- [TRY IT]:
Copy out each line of the material in which the word "media" appears.

- [RECORDED DATA]:
== Segment start ==
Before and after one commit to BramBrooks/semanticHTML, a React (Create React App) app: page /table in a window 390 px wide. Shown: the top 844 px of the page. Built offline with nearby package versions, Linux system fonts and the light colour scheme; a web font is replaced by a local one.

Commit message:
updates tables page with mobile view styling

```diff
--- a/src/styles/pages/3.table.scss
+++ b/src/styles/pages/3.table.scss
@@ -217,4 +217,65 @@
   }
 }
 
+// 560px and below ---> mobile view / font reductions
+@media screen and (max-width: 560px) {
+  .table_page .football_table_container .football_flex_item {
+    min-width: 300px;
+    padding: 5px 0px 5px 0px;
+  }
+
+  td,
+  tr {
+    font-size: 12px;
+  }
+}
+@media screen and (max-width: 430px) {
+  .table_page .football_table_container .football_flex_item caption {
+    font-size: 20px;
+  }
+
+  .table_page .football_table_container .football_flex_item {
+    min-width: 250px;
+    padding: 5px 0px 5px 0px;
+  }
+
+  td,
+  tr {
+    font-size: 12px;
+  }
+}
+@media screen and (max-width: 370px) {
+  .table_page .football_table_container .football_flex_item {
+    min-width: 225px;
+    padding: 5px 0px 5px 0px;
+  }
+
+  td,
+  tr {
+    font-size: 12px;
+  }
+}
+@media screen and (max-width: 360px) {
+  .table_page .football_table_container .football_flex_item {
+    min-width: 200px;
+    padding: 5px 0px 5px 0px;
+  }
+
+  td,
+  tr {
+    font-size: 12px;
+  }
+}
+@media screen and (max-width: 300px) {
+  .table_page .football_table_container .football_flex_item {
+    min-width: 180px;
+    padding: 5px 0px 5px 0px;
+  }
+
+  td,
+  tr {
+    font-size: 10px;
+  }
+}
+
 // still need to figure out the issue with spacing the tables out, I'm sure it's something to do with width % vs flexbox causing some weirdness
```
== Segment end ==
== Segment start ==
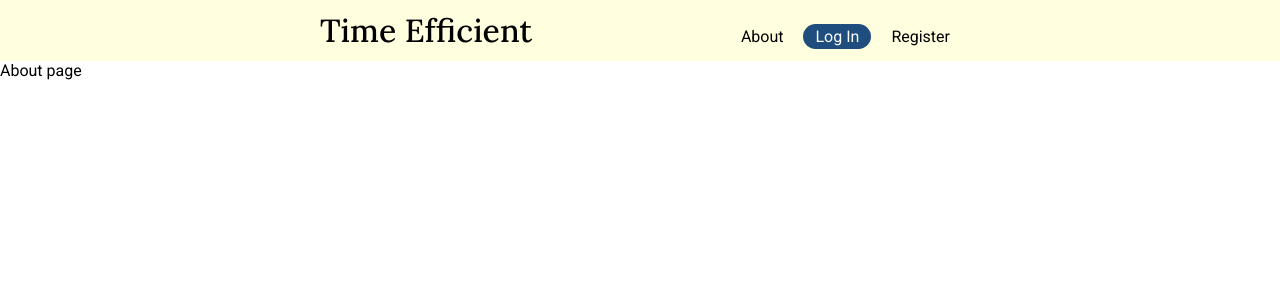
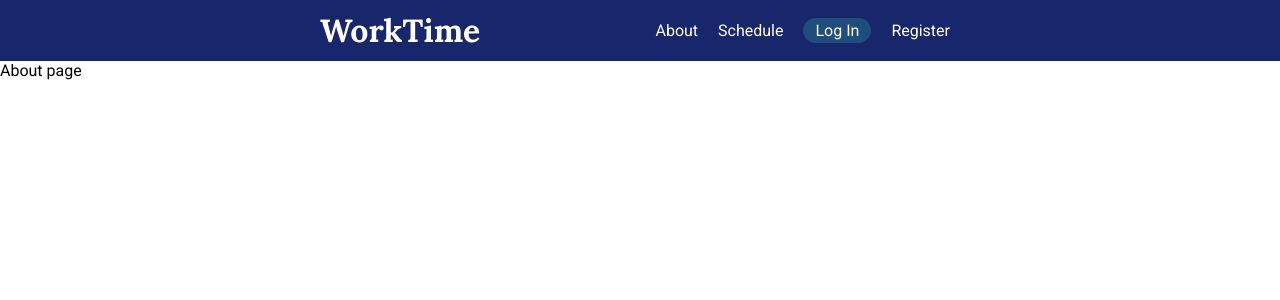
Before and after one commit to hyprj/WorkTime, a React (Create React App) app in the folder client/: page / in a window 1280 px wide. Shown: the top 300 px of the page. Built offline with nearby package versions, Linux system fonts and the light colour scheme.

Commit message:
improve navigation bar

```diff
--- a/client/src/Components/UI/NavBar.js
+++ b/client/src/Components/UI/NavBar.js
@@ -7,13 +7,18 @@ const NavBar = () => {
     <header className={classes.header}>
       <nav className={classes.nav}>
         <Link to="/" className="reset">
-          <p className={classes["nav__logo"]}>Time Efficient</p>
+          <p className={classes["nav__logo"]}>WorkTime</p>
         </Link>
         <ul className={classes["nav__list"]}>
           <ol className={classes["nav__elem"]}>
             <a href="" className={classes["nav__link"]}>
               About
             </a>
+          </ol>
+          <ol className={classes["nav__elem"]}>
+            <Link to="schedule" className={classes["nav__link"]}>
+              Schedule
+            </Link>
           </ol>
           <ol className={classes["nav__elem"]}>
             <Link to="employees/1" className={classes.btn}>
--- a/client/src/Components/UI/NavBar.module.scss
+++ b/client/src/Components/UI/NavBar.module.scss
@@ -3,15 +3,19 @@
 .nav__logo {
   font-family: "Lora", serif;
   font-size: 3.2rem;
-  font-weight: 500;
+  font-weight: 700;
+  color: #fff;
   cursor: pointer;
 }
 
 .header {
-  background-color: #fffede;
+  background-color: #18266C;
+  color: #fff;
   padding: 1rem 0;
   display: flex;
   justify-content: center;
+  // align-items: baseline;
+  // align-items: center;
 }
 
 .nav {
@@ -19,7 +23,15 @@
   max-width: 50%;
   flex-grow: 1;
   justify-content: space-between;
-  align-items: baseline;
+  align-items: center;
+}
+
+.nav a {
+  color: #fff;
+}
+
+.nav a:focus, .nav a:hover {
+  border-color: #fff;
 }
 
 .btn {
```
== Segment end ==
- [FINISHED EXERCISE]:
+@media screen and (max-width: 560px) {
+@media screen and (max-width: 430px) {
+@media screen and (max-width: 370px) {
+@media screen and (max-width: 360px) {
+@media screen and (max-width: 300px) {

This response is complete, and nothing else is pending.